Postcard franked with 4 kop ring-stamp and mourning stamp and sent per shipmail from Finland to Stockholm. Both stamps cancelled with STOCKHOLM 19 8 00. Postcard has been posted onboard the ship, had it been posted at a Finnish postoffice it would have been returned to sender due to the mourning stamp.

Stationary card with imprinted mourning stamp, sold for 3 pen.

The card is written / dated Helsingfors 21.1.1901, and then franked with a Swedish 10 öre stamp and posted from Stockholm 25.I.01 to Leipzig in Germany.

This card is very often found philatelitic used.

Use of the Mourning stamp was prohibited in Finland but can rarely be found abroad used in sympathy with the Finns as here on a printed matter new years greating sent from Stockholm in Sweden to Denmark

Postcard with motive of mourning stamp. This card was printed in Germany

Many postcards with the Finnish arms type of 1889 and the mourning stamp were issued around the time when the Finnish arm type went out of use. (14.01.1901)

Be aware of fake and manipulated material.

Here what seems to be Mourning stamp on a 2k Wrapper with additional franking of 2 * 1k Ring-stamps sent from Halila 29.VI.00 to a hotel in Warszawa district in Poland.

Earliest known date of used mourning stamp is 7th August 1900 ....

Date in postmark that ties mourning stamp to the wrapper is not readable only first figure is " - "
note the 2 postmarks cancelling the stamps are blurred - very normal due to contens of the wrapper - while the last postmark on the mourning stamp is quite sharp.
Very sad; but no doubt : the mourning stamp is attached to the wrapper afterwards to make the item more attractive.

Another doubtful item:
Seems to be cover franked with a mourning stamp and 5pcs of the 2p m/89 stamp all nicely postmarked Helsinki -7.III.01. and sent to Berlin
.... no clear arrival postmark .... wrong rate .... and these stamps were no longer valid franking.

The Finnish Philatelist
Vol. 6, No. 1 • February 2001 • Whole Number 17

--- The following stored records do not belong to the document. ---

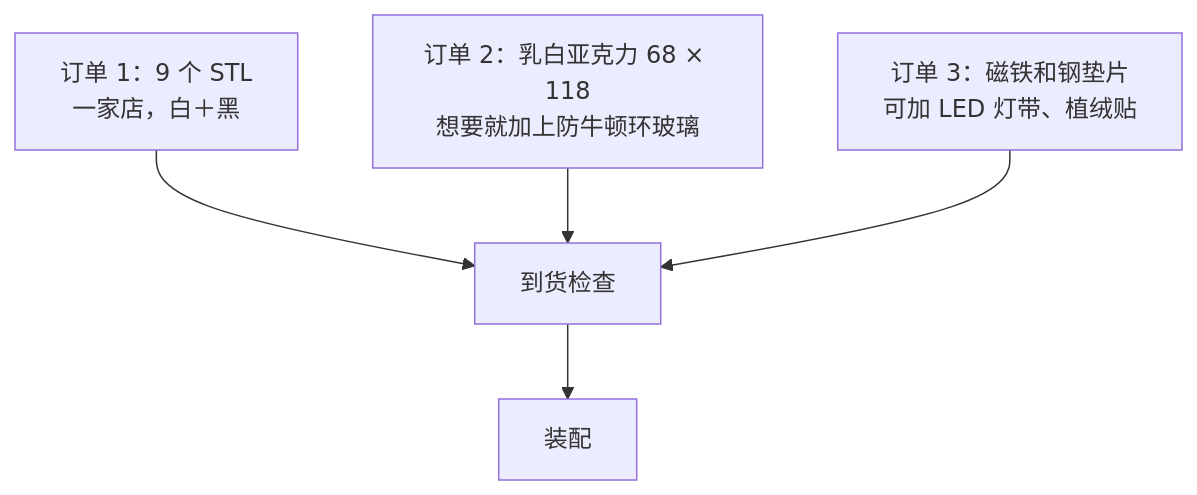
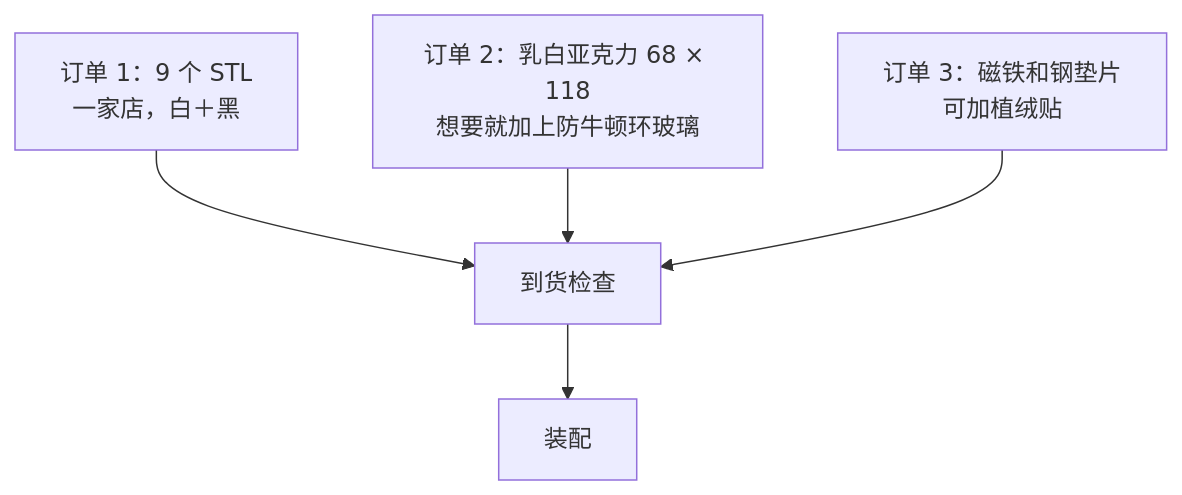
Before and after one commit to Neoanaloglab/Neobox: the diagram in docs/bom.zh-CN.md, drawn with Mermaid. The commit also changed other lines of this file and 59 other files, not shown here.

````diff
--- a/docs/bom.zh-CN.md
+++ b/docs/bom.zh-CN.md
@@ -179,7 +176,7 @@
 ```mermaid
 flowchart TD
   A[订单 1：9 个 STL<br/>一家店，白＋黑] --> D[到货检查]
   B[订单 2：乳白亚克力 68 × 118<br/>想要就加上防牛顿环玻璃] --> D
-  C[订单 3：磁铁和钢垫片<br/>可加 LED 灯带、植绒贴] --> D
+  C[订单 3：磁铁和钢垫片<br/>可加植绒贴] --> D
   D --> E[装配]
 ```
````
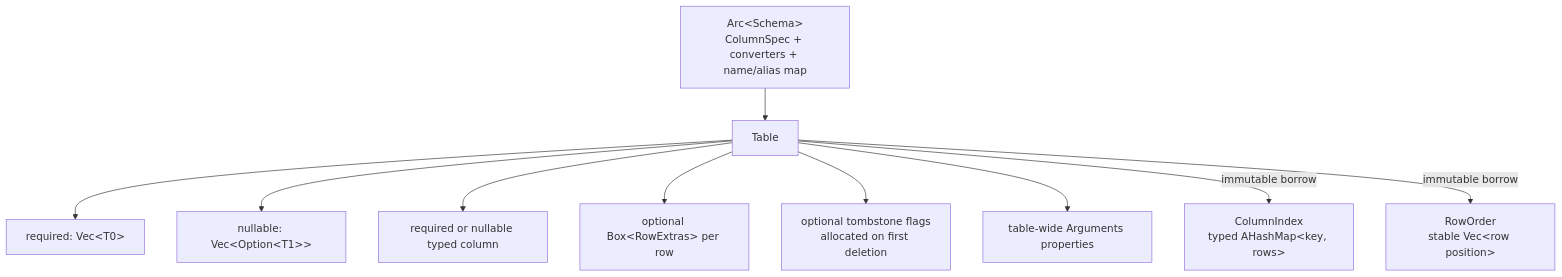
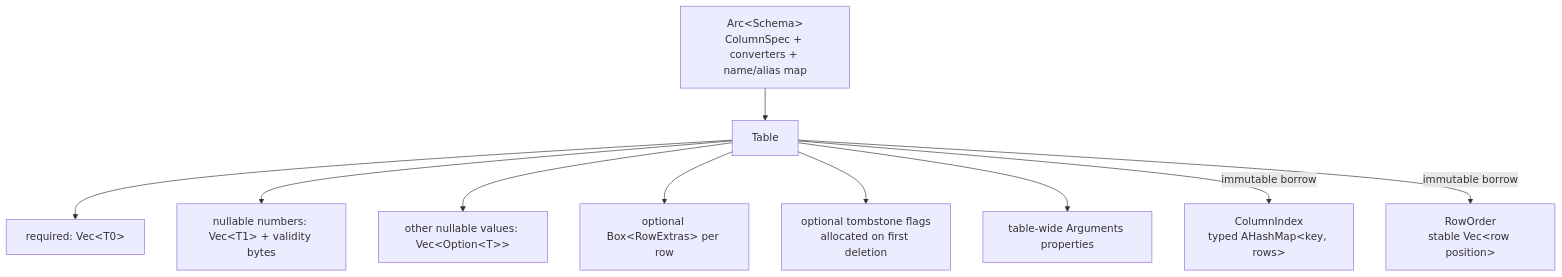
One commit to kjn-void/gd-rs changed the first of 6 diagrams in docs/high-level/table.md. Above: the diagram before and after it, drawn with Mermaid. The commit also changed other lines of this file and 13 other files, not shown here.

````diff
--- a/docs/high-level/table.md
+++ b/docs/high-level/table.md
@@ -8,12 +8,12 @@
 ```mermaid
 flowchart TD
     Schema["Arc&lt;Schema&gt;\nColumnSpec + converters + name/alias map"] --> Table
     Table --> C0["required: Vec&lt;T0&gt;"]
-    Table --> C1["nullable: Vec&lt;Option&lt;T1&gt;&gt;"]
-    Table --> CN["required or nullable typed column"]
+    Table --> C1["nullable numbers: Vec&lt;T1&gt; + validity bytes"]
+    Table --> CN["other nullable values: Vec&lt;Option&lt;T&gt;&gt;"]
     Table --> Extras["optional Box&lt;RowExtras&gt; per row"]
     Table --> Tombstones["optional tombstone flags\nallocated on first deletion"]
     Table --> Properties["table-wide Arguments properties"]
     Table -->|"immutable borrow"| Index["ColumnIndex\ntyped AHashMap&lt;key, rows&gt;"]
     Table -->|"immutable borrow"| Order["RowOrder\nstable Vec&lt;row position&gt;"]
 ```
````
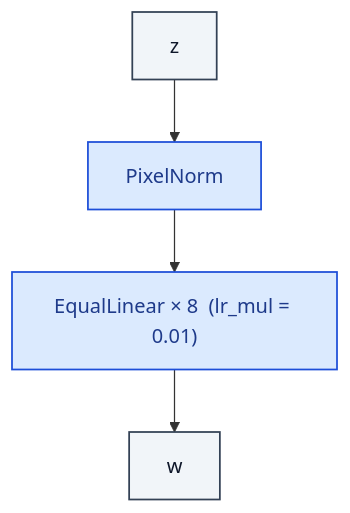
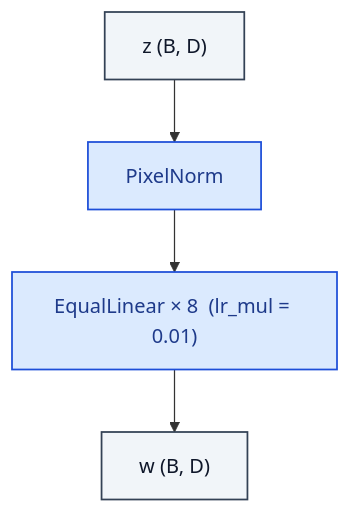
Before and after one commit to RealityShifts/Srivastava-book-of-Blocks-diagrams: the diagram in gan/MappingNetwork.md, drawn with Mermaid. The commit also changed 123 other files, not shown here.

````diff
--- a/gan/MappingNetwork.md
+++ b/gan/MappingNetwork.md
@@ -7,19 +7,20 @@
 ```mermaid
 flowchart TD
-    n0_0["z"]:::io
+    n0_0["z  (B, D)"]:::io
     n1_0["PixelNorm"]:::op
     n2_0["EqualLinear × 8  (lr_mul = 0.01)"]:::op
-    n3_0["w"]:::io
+    n3_0["w  (B, D)"]:::io
     n0_0 --> n1_0
     n1_0 --> n2_0
     n2_0 --> n3_0
     classDef io fill:#f1f5f9,stroke:#334155,stroke-width:1.4px,color:#0f172a
     classDef op fill:#dbeafe,stroke:#1d4ed8,stroke-width:1.4px,color:#1e3a8a
     classDef norm fill:#dcfce7,stroke:#15803d,stroke-width:1.4px,color:#14532d
     classDef act fill:#ffedd5,stroke:#c2410c,stroke-width:1.4px,color:#7c2d12
     classDef attn fill:#ede9fe,stroke:#6d28d9,stroke-width:1.4px,color:#4c1d95
     classDef merge fill:#fef3c7,stroke:#b45309,stroke-width:1.4px,color:#78350f
     classDef emb fill:#fef9c3,stroke:#a16207,stroke-width:1.4px,color:#713f12
     classDef loss fill:#fee2e2,stroke:#b91c1c,stroke-width:1.4px,color:#7f1d1d
     classDef ctrl fill:#f5f5f4,stroke:#52525b,stroke-width:1.4px,color:#27272a
+    classDef ref fill:#e0f2fe,stroke:#0369a1,stroke-width:2px,color:#0c4a6e,stroke-dasharray: 4 2
 ```
````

Charity Issues     Mourning Stamp    ¦ ¦     TB. / Christmas Stamps    ¦ ¦     War Charity Issues    ¦ ¦    
Opdateret d. 16. Feb. 2011